- **PROBLEM REQUIREMENTS**
Wherever a line holds the word "final", copy that line from the data.

- **RECORDS**
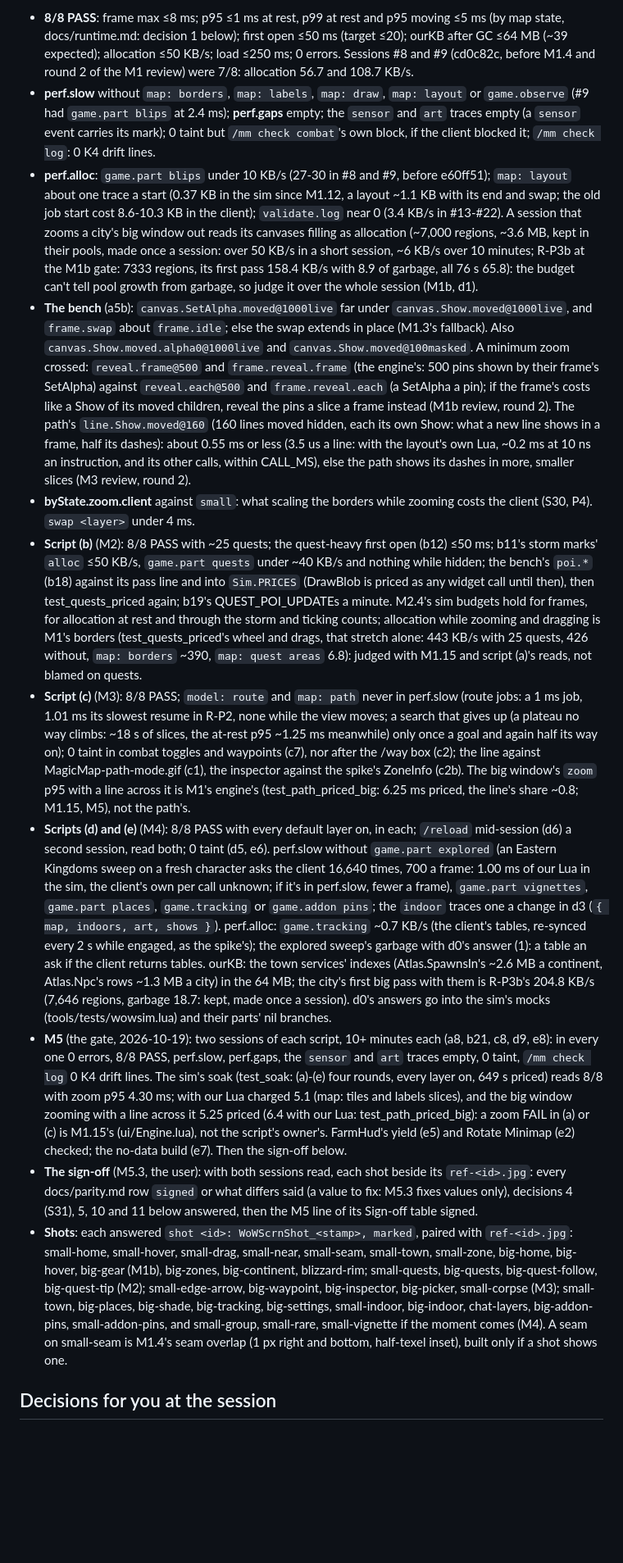
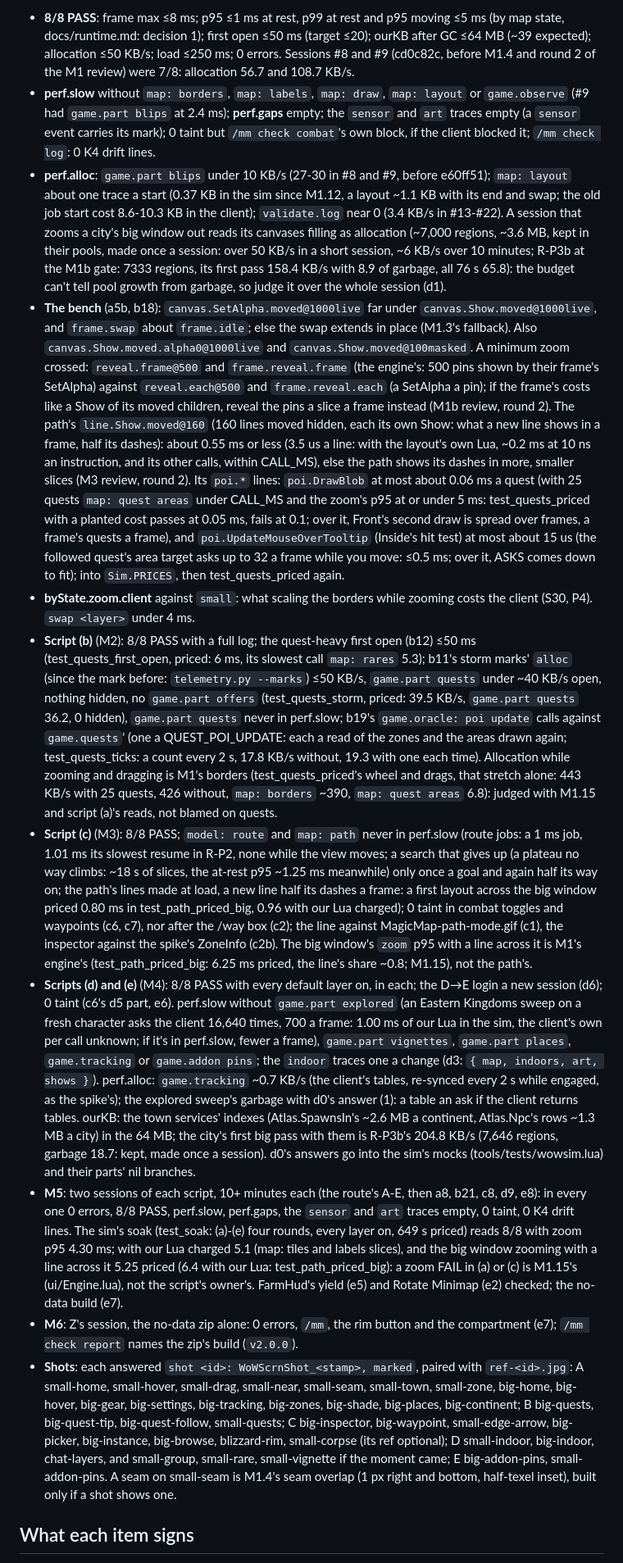
Before and after one commit to benmills/MagicMap, a Markdown page: docs/playtest-final.md, the part around one of its changes. Shown at 82% size. Drawn GitHub-style; blank space fills up the shorter version.

```diff
--- a/docs/playtest-final.md
+++ b/docs/playtest-final.md
@@ -142,73 +198,15 @@ Questie and GatherMate2 the only other addons (e5: FarmHud or SexyMap instead).
 
-- **8/8 PASS**: frame max ≤8 ms; p95 ≤1 ms at rest, p99 at rest and p95 moving ≤5 ms (by map
-  state, docs/runtime.md: decision 1 below); first open ≤50 ms (target ≤20); ourKB after GC ≤64 MB
-  (~39 expected); allocation ≤50 KB/s; load ≤250 ms; 0 errors. Sessions #8 and #9 (cd0c82c, before
-  M1.4 and round 2 of the M1 review) were 7/8: allocation 56.7 and 108.7 KB/s.
-- **perf.slow** without `map: borders`, `map: labels`, `map: draw`, `map: layout` or
-  `game.observe` (#9 had `game.part blips` at 2.4 ms); **perf.gaps** empty; the `sensor` and `art`
-  traces empty (a `sensor` event carries its mark); 0 taint but `/mm check combat`'s own block,
-  if the client blocked it; `/mm check log`: 0 K4 drift lines.
-- **perf.alloc**: `game.part blips` under 10 KB/s (27-30 in #8 and #9, before e60ff51); `map: layout`
-  about one trace a start (0.37 KB in the sim since M1.12, a layout ~1.1 KB with its end and swap; the
-  old job start cost 8.6-10.3 KB in the client); `validate.log` near 0 (3.4 KB/s in #13-#22). A session
-  that zooms a city's big window out reads its canvases filling as allocation (~7,000 regions, ~3.6 MB,
-  kept in their pools, made once a session: over 50 KB/s in a short session, ~6 KB/s over 10 minutes;
-  R-P3b at the M1b gate: 7333 regions, its first pass 158.4 KB/s with 8.9 of garbage, all 76 s 65.8):
-  the budget can't tell pool growth from garbage, so judge it over the whole session (M1b, d1).
-- **The bench** (a5b): `canvas.SetAlpha.moved@1000live` far under `canvas.Show.moved@1000live`, and
-  `frame.swap` about `frame.idle`; else the swap extends in place (M1.3's fallback). Also
-  `canvas.Show.moved.alpha0@1000live` and `canvas.Show.moved@100masked`. A minimum zoom crossed:
-  `reveal.frame@500` and `frame.reveal.frame` (the engine's: 500 pins shown by their frame's SetAlpha)
-  against `reveal.each@500` and `frame.reveal.each` (a SetAlpha a pin); if the frame's costs like a
-  Show of its moved children, reveal the pins a slice a frame instead (M1b review, round 2). The path's
-  `line.Show.moved@160` (160 lines moved hidden, each its own Show: what a new line shows in a frame, half
-  its dashes): about 0.55 ms or less (3.5 us a line: with the layout's own Lua, ~0.2 ms at 10 ns an
-  instruction, and its other calls, within CALL_MS), else the path shows its dashes in more, smaller
-  slices (M3 review, round 2).
-- **byState.zoom.client** against `small`: what scaling the borders while zooming costs the client
-  (S30, P4). `swap <layer>` under 4 ms.
-- **Script (b)** (M2): 8/8 PASS with ~25 quests; the quest-heavy first open (b12) ≤50 ms; b11's storm
-  marks' `alloc` ≤50 KB/s, `game.part quests` under ~40 KB/s and nothing while hidden; the bench's `poi.*`
-  (b18) against its pass line and into `Sim.PRICES` (DrawBlob is priced as any widget call until then),
-  then test_quests_priced again; b19's QUEST_POI_UPDATEs a minute. M2.4's sim budgets hold for frames, for
-  allocation at rest and through the storm and ticking counts; allocation while zooming and dragging is
-  M1's borders (test_quests_priced's wheel and drags, that stretch alone: 443 KB/s with 25 quests, 426
-  without, `map: borders` ~390, `map: quest areas` 6.8): judged with M1.15 and script (a)'s reads, not
-  blamed on quests.
-- **Script (c)** (M3): 8/8 PASS; `model: route` and `map: path` never in perf.slow (route jobs: a
-  1 ms job, 1.01 ms its slowest resume in R-P2, none while the view moves; a search that gives up (a
-  plateau no way climbs: ~18 s of slices, the at-rest p95 ~1.25 ms meanwhile) only once a goal and again
-  half its way on); 0 taint in combat toggles and waypoints (c7), nor after the /way box (c2); the line against
-  MagicMap-path-mode.gif (c1), the inspector against the spike's ZoneInfo (c2b). The big window's `zoom` p95 with a
-  line across it is M1's engine's (test_path_priced_big: 6.25 ms priced, the line's share ~0.8; M1.15, M5), not the path's.
-- **Scripts (d) and (e)** (M4): 8/8 PASS with every default layer on, in each; `/reload` mid-session (d6) a second
-  session, read both; 0 taint (d5, e6). perf.slow without `game.part explored` (an Eastern Kingdoms sweep on a fresh
-  character asks the client 16,640 times, 700 a frame: 1.00 ms of our Lua in the sim, the client's own per call
-  unknown; if it's in perf.slow, fewer a frame), `game.part vignettes`, `game.part places`, `game.tracking` or
-  `game.addon pins`; the `indoor` traces one a change in d3 (`{ map, indoors, art, shows }`). perf.alloc:
-  `game.tracking` ~0.7 KB/s (the client's tables, re-synced every 2 s while engaged, as the spike's); the explored
-  sweep's garbage with d0's answer (1): a table an ask if the client returns tables. ourKB: the town services'
-  indexes (Atlas.SpawnsIn's ~2.6 MB a continent, Atlas.Npc's rows ~1.3 MB a city) in the 64 MB; the city's first
-  big pass with them is R-P3b's 204.8 KB/s (7,646 regions, garbage 18.7: kept, made once a session). d0's answers
-  go into the sim's mocks (tools/tests/wowsim.lua) and their parts' nil branches.
-- **M5** (the gate, 2026-10-19): two sessions of each script, 10+ minutes each (a8, b21, c8, d9, e8): in every
-  one 0 errors, 8/8 PASS, perf.slow, perf.gaps, the `sensor` and `art` traces empty, 0 taint, `/mm check log` 0 K4
-  drift lines. The sim's soak (test_soak: (a)-(e) four rounds, every layer on, 649 s priced) reads 8/8 with zoom
-  p95 4.30 ms; with our Lua charged 5.1 (map: tiles and labels slices), and the big window zooming with a line
-  across it 5.25 priced (6.4 with our Lua: test_path_priced_big): a zoom FAIL in (a) or (c) is M1.15's
-  (ui/Engine.lua), not the script's owner's. FarmHud's yield (e5) and Rotate Minimap (e2) checked; the no-data
-  build (e7). Then the sign-off below.
-- **The sign-off** (M5.3, the user): with both sessions read, each shot beside its `ref-<id>.jpg`: every
-  docs/parity.md row `signed` or what differs said (a value to fix: M5.3 fixes values only), decisions 4
-  (S31), 5, 10 and 11 below answered, then the M5 line of its Sign-off table signed.
-- **Shots**: each answered `shot <id>: WoWScrnShot_<stamp>, marked`, paired with `ref-<id>.jpg`:
-  small-home, small-hover, small-drag, small-near, small-seam, small-town, small-zone, big-home,
-  big-hover, big-gear (M1b), big-zones, big-continent, blizzard-rim; small-quests, big-quests,
-  big-quest-follow, big-quest-tip (M2); small-edge-arrow, big-waypoint, big-inspector, big-picker,
-  small-corpse (M3); small-town, big-places, big-shade, big-tracking, big-settings, small-indoor, big-indoor,
-  chat-layers, big-addon-pins, small-addon-pins, and small-group, small-rare, small-vignette if the moment comes
-  (M4). A seam on small-seam is M1.4's seam overlap
-  (1 px right and bottom, half-texel inset), built only if a shot shows one.
+- **8/8 PASS**: frame max ≤8 ms; p95 ≤1 ms at rest, p99 at rest and p95 moving ≤5 ms (by map state, docs/runtime.md: decision 1); first open ≤50 ms (target ≤20); ourKB after GC ≤64 MB (~39 expected); allocation ≤50 KB/s; load ≤250 ms; 0 errors. Sessions #8 and #9 (cd0c82c, before M1.4 and round 2 of the M1 review) were 7/8: allocation 56.7 and 108.7 KB/s.
+- **perf.slow** without `map: borders`, `map: labels`, `map: draw`, `map: layout` or `game.observe` (#9 had `game.part blips` at 2.4 ms); **perf.gaps** empty; the `sensor` and `art` traces empty (a `sensor` event carries its mark); 0 taint but `/mm check combat`'s own block, if the client blocked it; `/mm check log`: 0 K4 drift lines.
+- **perf.alloc**: `game.part blips` under 10 KB/s (27-30 in #8 and #9, before e60ff51); `map: layout` about one trace a start (0.37 KB in the sim since M1.12, a layout ~1.1 KB with its end and swap; the old job start cost 8.6-10.3 KB in the client); `validate.log` near 0 (3.4 KB/s in #13-#22). A session that zooms a city's big window out reads its canvases filling as allocation (~7,000 regions, ~3.6 MB, kept in their pools, made once a session: over 50 KB/s in a short session, ~6 KB/s over 10 minutes; R-P3b at the M1b gate: 7333 regions, its first pass 158.4 KB/s with 8.9 of garbage, all 76 s 65.8): the budget can't tell pool growth from garbage, so judge it over the whole session (d1).
+- **The bench** (a5b, b18): `canvas.SetAlpha.moved@1000live` far under `canvas.Show.moved@1000live`, and `frame.swap` about `frame.idle`; else the swap extends in place (M1.3's fallback). Also `canvas.Show.moved.alpha0@1000live` and `canvas.Show.moved@100masked`. A minimum zoom crossed: `reveal.frame@500` and `frame.reveal.frame` (the engine's: 500 pins shown by their frame's SetAlpha) against `reveal.each@500` and `frame.reveal.each` (a SetAlpha a pin); if the frame's costs like a Show of its moved children, reveal the pins a slice a frame instead (M1b review, round 2). The path's `line.Show.moved@160` (160 lines moved hidden, each its own Show: what a new line shows in a frame, half its dashes): about 0.55 ms or less (3.5 us a line: with the layout's own Lua, ~0.2 ms at 10 ns an instruction, and its other calls, within CALL_MS), else the path shows its dashes in more, smaller slices (M3 review, round 2). Its `poi.*` lines: `poi.DrawBlob` at most about 0.06 ms a quest (with 25 quests `map: quest areas` under CALL_MS and the zoom's p95 at or under 5 ms: test_quests_priced with a planted cost passes at 0.05 ms, fails at 0.1; over it, Front's second draw is spread over frames, a frame's quests a frame), and `poi.UpdateMouseOverTooltip` (Inside's hit test) at most about 15 us (the followed quest's area target asks up to 32 a frame while you move: ≤0.5 ms; over it, ASKS comes down to fit); into `Sim.PRICES`, then test_quests_priced again.
+- **byState.zoom.client** against `small`: what scaling the borders while zooming costs the client (S30, P4). `swap <layer>` under 4 ms.
+- **Script (b)** (M2): 8/8 PASS with a full log; the quest-heavy first open (b12) ≤50 ms (test_quests_first_open, priced: 6 ms, its slowest call `map: rares` 5.3); b11's storm marks' `alloc` (since the mark before: `telemetry.py --marks`) ≤50 KB/s, `game.part quests` under ~40 KB/s open, nothing hidden, no `game.part offers` (test_quests_storm, priced: 39.5 KB/s, `game.part quests` 36.2, 0 hidden), `game.part quests` never in perf.slow; b19's `game.oracle: poi update` calls against `game.quests`' (one a QUEST_POI_UPDATE: each a read of the zones and the areas drawn again; test_quests_ticks: a count every 2 s, 17.8 KB/s without, 19.3 with one each time). Allocation while zooming and dragging is M1's borders (test_quests_priced's wheel and drags, that stretch alone: 443 KB/s with 25 quests, 426 without, `map: borders` ~390, `map: quest areas` 6.8): judged with M1.15 and script (a)'s reads, not blamed on quests.
+- **Script (c)** (M3): 8/8 PASS; `model: route` and `map: path` never in perf.slow (route jobs: a 1 ms job, 1.01 ms its slowest resume in R-P2, none while the view moves; a search that gives up (a plateau no way climbs: ~18 s of slices, the at-rest p95 ~1.25 ms meanwhile) only once a goal and again half its way on; the path's lines made at load, a new line half its dashes a frame: a first layout across the big window priced 0.80 ms in test_path_priced_big, 0.96 with our Lua charged); 0 taint in combat toggles and waypoints (c6, c7), nor after the /way box (c2); the line against MagicMap-path-mode.gif (c1), the inspector against the spike's ZoneInfo (c2b). The big window's `zoom` p95 with a line across it is M1's engine's (test_path_priced_big: 6.25 ms priced, the line's share ~0.8; M1.15), not the path's.
+- **Scripts (d) and (e)** (M4): 8/8 PASS with every default layer on, in each; the D→E login a new session (d6); 0 taint (c6's d5 part, e6). perf.slow without `game.part explored` (an Eastern Kingdoms sweep on a fresh character asks the client 16,640 times, 700 a frame: 1.00 ms of our Lua in the sim, the client's own per call unknown; if it's in perf.slow, fewer a frame), `game.part vignettes`, `game.part places`, `game.tracking` or `game.addon pins`; the `indoor` traces one a change (d3: `{ map, indoors, art, shows }`). perf.alloc: `game.tracking` ~0.7 KB/s (the client's tables, re-synced every 2 s while engaged, as the spike's); the explored sweep's garbage with d0's answer (1): a table an ask if the client returns tables. ourKB: the town services' indexes (Atlas.SpawnsIn's ~2.6 MB a continent, Atlas.Npc's rows ~1.3 MB a city) in the 64 MB; the city's first big pass with them is R-P3b's 204.8 KB/s (7,646 regions, garbage 18.7: kept, made once a session). d0's answers go into the sim's mocks (tools/tests/wowsim.lua) and their parts' nil branches.
+- **M5**: two sessions of each script, 10+ minutes each (the route's A-E, then a8, b21, c8, d9, e8): in every one 0 errors, 8/8 PASS, perf.slow, perf.gaps, the `sensor` and `art` traces empty, 0 taint, 0 K4 drift lines. The sim's soak (test_soak: (a)-(e) four rounds, every layer on, 649 s priced) reads 8/8 with zoom p95 4.30 ms; with our Lua charged 5.1 (map: tiles and labels slices), and the big window zooming with a line across it 5.25 priced (6.4 with our Lua: test_path_priced_big): a zoom FAIL in (a) or (c) is M1.15's (ui/Engine.lua), not the script's owner's. FarmHud's yield (e5) and Rotate Minimap (e2) checked; the no-data build (e7).
+- **M6**: Z's session, the no-data zip alone: 0 errors, `/mm`, the rim button and the compartment (e7); `/mm check report` names the zip's build (`v2.0.0`).
+- **Shots**: each answered `shot <id>: WoWScrnShot_<stamp>, marked`, paired with `ref-<id>.jpg`: A small-home, small-hover, small-drag, small-near, small-seam, small-town, small-zone, big-home, big-hover, big-gear, big-settings, big-tracking, big-zones, big-shade, big-places, big-continent; B big-quests, big-quest-tip, big-quest-follow, small-quests; C big-inspector, big-waypoint, small-edge-arrow, big-picker, big-instance, big-browse, blizzard-rim, small-corpse (its ref optional); D small-indoor, big-indoor, chat-layers, and small-group, small-rare, small-vignette if the moment came; E big-addon-pins, small-addon-pins. A seam on small-seam is M1.4's seam overlap (1 px right and bottom, half-texel inset), built only if a shot shows one.
 
-## Decisions for you at the session
+## What each item signs
 
```
Also changed, not shown: other parts of docs/playtest-final.md (+248 -157 lines).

- **RESPONSE BOX**
Before and after one commit to benmills/MagicMap, a Markdown page: docs/playtest-final.md, the part around one of its changes. Shown at 82% size. Drawn GitHub-style; blank space fills up the shorter version.
--- a/docs/playtest-final.md
+++ b/docs/playtest-final.md
Also changed, not shown: other parts of docs/playtest-final.md (+248 -157 lines).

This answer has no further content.